**Brief**
Copy every entry as is. Leave images out.

--------------------

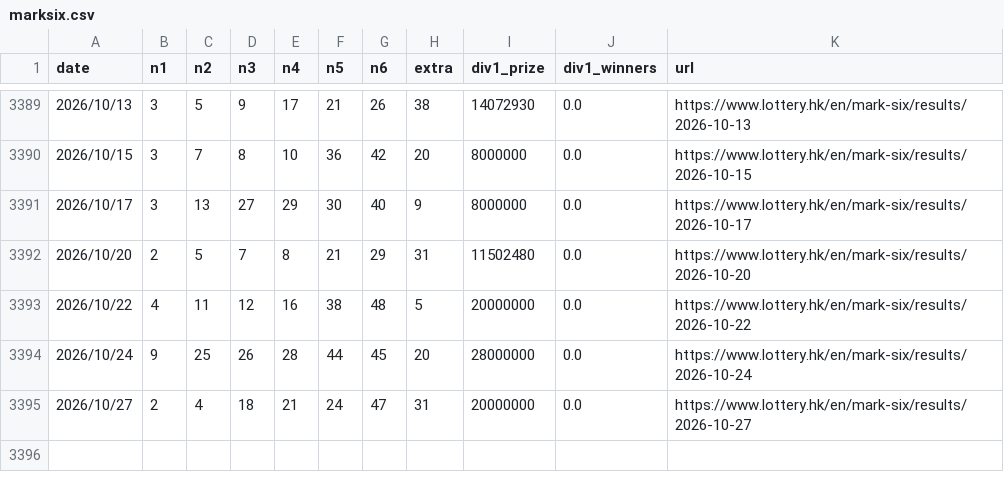
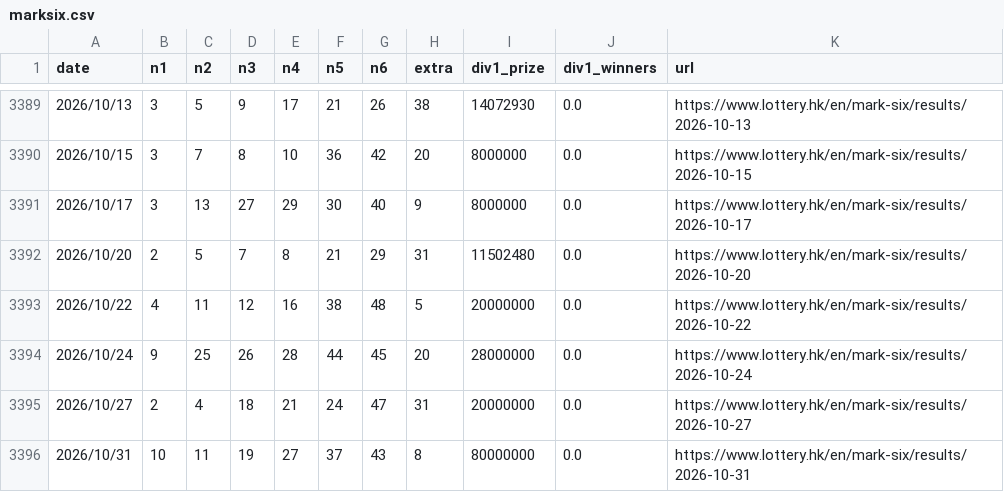
Before and after one commit to jinwoosolo/Marksix, a CSV file: data/marksix.csv, drawn as a sheet; only a part is shown, gaps mark what is left out; the diff names each change by its address in the sheet, - before the commit and + after, or states it on an @@ line.

```diff
--- a/data/marksix.csv
+++ b/data/marksix.csv
+row 3396: 2026/10/31 | 10 | 11 | 19 | 27 | 37 | 43 | 8 | 80000000 | 0.0 | https://www.lottery.hk/en/mark-six/results/2026-10-31
```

--------------------

**Exercise answer**
Before and after one commit to jinwoosolo/Marksix, a CSV file: data/marksix.csv, drawn as a sheet; only a part is shown, gaps mark what is left out; the diff names each change by its address in the sheet, - before the commit and + after, or states it on an @@ line.

```diff
--- a/data/marksix.csv
+++ b/data/marksix.csv
+row 3396: 2026/10/31 | 10 | 11 | 19 | 27 | 37 | 43 | 8 | 80000000 | 0.0 | https://www.lottery.hk/en/mark-six/results/2026-10-31
```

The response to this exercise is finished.